For Immediate Release
News Corp's Hack Shows a Double Standard
Palin Hack Had O'Reilly Calling for Criminal Prosecution
WASHINGTON - The explosive allegations about widespread illegal voicemail hacking by British tabloids owned by Rupert Murdoch are getting very little coverage on Murdoch's Fox News Channel (TVNewser, 7/12/11). But Fox's top host took a very different view when a Republican politician's email account was hacked, calling for the prosecution of the website that published the emails.
When Sarah Palin's email account was hacked during the 2008 presidential campaign, Fox host Bill O'Reilly was outraged that anyone could publish such material.

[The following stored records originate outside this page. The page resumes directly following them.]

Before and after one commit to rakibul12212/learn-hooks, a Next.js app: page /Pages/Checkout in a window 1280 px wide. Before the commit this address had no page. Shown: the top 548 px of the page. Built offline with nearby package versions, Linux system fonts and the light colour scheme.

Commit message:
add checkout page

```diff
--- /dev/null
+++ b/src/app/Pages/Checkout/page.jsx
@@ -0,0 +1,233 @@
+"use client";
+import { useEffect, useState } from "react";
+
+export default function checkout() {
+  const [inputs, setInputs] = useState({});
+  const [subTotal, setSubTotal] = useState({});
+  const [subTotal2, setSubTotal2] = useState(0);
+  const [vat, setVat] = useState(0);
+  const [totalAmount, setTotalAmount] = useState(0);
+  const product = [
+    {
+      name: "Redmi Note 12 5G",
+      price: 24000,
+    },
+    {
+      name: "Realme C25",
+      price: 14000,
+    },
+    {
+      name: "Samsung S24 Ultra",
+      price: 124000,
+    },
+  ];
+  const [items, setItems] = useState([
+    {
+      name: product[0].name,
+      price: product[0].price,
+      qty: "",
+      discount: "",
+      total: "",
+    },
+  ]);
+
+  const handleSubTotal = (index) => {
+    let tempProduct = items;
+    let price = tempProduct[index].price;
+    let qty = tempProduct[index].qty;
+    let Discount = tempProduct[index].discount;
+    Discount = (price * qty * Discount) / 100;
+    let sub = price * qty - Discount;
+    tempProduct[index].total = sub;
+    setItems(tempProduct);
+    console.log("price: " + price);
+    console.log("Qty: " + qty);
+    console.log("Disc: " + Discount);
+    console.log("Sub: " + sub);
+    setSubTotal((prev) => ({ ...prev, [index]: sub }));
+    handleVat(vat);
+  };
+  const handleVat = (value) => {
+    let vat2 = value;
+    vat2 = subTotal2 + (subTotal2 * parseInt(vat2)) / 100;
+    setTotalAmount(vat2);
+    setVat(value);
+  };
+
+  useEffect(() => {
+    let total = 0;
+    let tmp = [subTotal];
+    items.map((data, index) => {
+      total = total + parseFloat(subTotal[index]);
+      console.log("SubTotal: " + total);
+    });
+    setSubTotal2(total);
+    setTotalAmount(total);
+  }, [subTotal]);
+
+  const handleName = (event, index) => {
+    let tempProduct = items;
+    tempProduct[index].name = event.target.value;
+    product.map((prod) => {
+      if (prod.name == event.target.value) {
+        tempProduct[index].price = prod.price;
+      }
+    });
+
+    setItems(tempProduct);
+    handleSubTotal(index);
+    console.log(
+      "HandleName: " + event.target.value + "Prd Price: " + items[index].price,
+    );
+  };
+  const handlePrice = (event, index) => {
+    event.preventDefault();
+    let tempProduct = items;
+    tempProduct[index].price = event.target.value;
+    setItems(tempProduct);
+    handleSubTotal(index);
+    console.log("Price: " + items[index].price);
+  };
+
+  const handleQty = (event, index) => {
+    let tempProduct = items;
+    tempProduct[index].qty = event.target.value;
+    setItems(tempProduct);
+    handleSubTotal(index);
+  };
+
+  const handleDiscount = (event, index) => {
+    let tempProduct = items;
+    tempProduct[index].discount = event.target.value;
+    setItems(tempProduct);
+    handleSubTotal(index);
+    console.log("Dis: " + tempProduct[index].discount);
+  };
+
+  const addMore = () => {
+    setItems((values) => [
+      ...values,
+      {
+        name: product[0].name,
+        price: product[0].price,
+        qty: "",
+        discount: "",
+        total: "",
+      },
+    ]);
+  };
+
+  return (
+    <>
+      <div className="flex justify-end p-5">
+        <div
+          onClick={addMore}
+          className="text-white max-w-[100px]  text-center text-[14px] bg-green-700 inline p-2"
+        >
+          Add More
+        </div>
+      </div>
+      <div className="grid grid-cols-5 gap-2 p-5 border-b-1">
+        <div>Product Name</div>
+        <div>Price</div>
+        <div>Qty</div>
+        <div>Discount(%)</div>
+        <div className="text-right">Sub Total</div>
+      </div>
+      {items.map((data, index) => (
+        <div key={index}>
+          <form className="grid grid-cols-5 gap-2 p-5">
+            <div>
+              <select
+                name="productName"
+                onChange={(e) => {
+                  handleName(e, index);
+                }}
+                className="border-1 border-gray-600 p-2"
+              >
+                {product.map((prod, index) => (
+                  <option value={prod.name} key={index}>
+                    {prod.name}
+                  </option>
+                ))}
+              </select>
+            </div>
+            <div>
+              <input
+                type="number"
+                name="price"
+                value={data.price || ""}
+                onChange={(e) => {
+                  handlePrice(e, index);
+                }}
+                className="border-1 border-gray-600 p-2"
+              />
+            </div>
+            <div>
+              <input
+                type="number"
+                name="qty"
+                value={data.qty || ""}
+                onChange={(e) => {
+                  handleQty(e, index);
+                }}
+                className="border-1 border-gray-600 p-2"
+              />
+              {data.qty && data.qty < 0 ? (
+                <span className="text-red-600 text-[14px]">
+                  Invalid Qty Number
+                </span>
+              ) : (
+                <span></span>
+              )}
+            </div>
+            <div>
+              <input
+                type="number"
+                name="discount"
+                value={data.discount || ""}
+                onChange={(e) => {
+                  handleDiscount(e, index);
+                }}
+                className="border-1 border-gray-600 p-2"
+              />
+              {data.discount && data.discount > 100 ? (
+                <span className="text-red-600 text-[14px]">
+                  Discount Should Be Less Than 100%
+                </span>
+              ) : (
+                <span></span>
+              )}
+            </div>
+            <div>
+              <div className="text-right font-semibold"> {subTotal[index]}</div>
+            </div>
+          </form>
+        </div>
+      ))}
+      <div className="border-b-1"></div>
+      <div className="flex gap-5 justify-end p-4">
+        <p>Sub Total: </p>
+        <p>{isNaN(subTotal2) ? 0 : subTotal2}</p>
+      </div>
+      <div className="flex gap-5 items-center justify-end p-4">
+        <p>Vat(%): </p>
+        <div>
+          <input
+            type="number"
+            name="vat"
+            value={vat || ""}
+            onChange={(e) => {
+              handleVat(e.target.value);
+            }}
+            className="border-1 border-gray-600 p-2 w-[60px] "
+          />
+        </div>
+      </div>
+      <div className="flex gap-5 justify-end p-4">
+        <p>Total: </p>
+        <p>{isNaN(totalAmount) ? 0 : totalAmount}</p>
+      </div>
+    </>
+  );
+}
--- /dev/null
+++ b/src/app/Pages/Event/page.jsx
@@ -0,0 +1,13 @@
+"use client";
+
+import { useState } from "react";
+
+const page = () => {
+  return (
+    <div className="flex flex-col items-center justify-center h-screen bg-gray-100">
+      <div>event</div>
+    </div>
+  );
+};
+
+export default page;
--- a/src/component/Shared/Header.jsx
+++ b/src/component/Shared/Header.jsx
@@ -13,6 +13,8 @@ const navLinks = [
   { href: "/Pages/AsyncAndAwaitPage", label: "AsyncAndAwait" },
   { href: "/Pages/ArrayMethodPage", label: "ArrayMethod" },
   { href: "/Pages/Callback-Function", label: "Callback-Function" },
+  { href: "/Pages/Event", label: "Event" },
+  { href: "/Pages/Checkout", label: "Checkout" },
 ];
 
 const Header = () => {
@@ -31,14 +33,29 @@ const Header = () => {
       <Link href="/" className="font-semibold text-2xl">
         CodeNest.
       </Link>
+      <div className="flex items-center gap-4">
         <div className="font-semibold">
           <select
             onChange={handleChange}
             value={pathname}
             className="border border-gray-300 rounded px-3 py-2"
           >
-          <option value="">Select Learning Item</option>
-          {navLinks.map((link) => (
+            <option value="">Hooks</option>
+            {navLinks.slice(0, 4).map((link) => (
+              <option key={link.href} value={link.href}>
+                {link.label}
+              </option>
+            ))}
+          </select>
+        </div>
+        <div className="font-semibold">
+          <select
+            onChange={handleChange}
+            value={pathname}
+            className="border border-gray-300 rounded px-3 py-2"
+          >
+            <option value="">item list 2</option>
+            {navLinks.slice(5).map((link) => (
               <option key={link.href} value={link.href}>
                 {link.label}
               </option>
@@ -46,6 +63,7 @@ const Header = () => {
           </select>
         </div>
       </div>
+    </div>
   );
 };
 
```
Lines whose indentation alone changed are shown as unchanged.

On September 17, 2008, O'Reilly said:
Now, it is a felony, a federal crime, also a state crime in Alaska to hack into people's private correspondence. And what I want to know--and I'm not going to mention the website that posted this, but it's one of those despicable, slimy, scummy websites that in a free society we have to tolerate, but I'd like to see the website prosecuted, arrested, put in cuffs, all the people who run it.
Look, we know, everybody knows, the Feds know, the state authorities in Alaska know, everybody knows where the stuff is, OK? And they know the people who run the website. So why can't they go there tonight, to the guy's house who runs it, put him in cuffs, and take him down and book him?
The following night (9/18/08), O'Reilly interviewed Fox legal pundit Megyn Kelly, and expressed outrage at the idea that a news outlet could evade prosecution.
O'REILLY: Well, that surprises me, because they're trafficking in stolen merchandise.
KELLY: They are.
O'REILLY: This information was stolen. It's just like anything else. You steal somebody's car, and you give it to a fence to sell or a chop shop to chop it up. They've got stolen merchandise. They get charged.
KELLY: You would think that, but it's different here, Bill, because it's the First Amendment, Bill. It is the freedom of the press.
KELLY: Yes, yes, yes, yes.
O'REILLY: Stolen--no, it's like mail. It's like mail. It's email.
KELLY: It's not, it's not.
O'REILLY: But it is.
KELLY: Let me tell you, the Supreme Court has said that when a news organization -- and like it or not, this website qualifies -- obtains information that is newsworthy, even if....
O'REILLY: Not if you steal the letter...
KELLY: Let me finish.
O'REILLY: See, I know what the Supreme Court says. I'm trying to get it across to you that this is wrong.
KELLY: If it's newsworthy and you get it, even if you know it's stolen, you can publish it, as long as you didn't have dirty hands in actually obtaining information. You didn't help hack.
O'REILLY: But that is ridiculous, because if you go to somebody's mailbox, and you take out their mail, and it has something newsworthy, and you give it to somebody, you're charged with tampering with the U.S. mail. It's a crime. There's no difference between taking a person's letter out of their mailbox and taking somebody's e-mail off their Internet sites.
KELLY: I agree.
O'REILLY: So the law doesn't make sense.
What doesn't make sense, actually, is why O'Reilly gets so exercised about a news outlet publishing illegally obtained information when he lets similar activity by the corporation he works for pass without notice.
FAIR, the national media watch group, has been offering well-documented criticism of media bias and censorship since 1986. We work to invigorate the First Amendment by advocating for greater diversity in the press and by scrutinizing media practices that marginalize public interest, minority and dissenting viewpoints.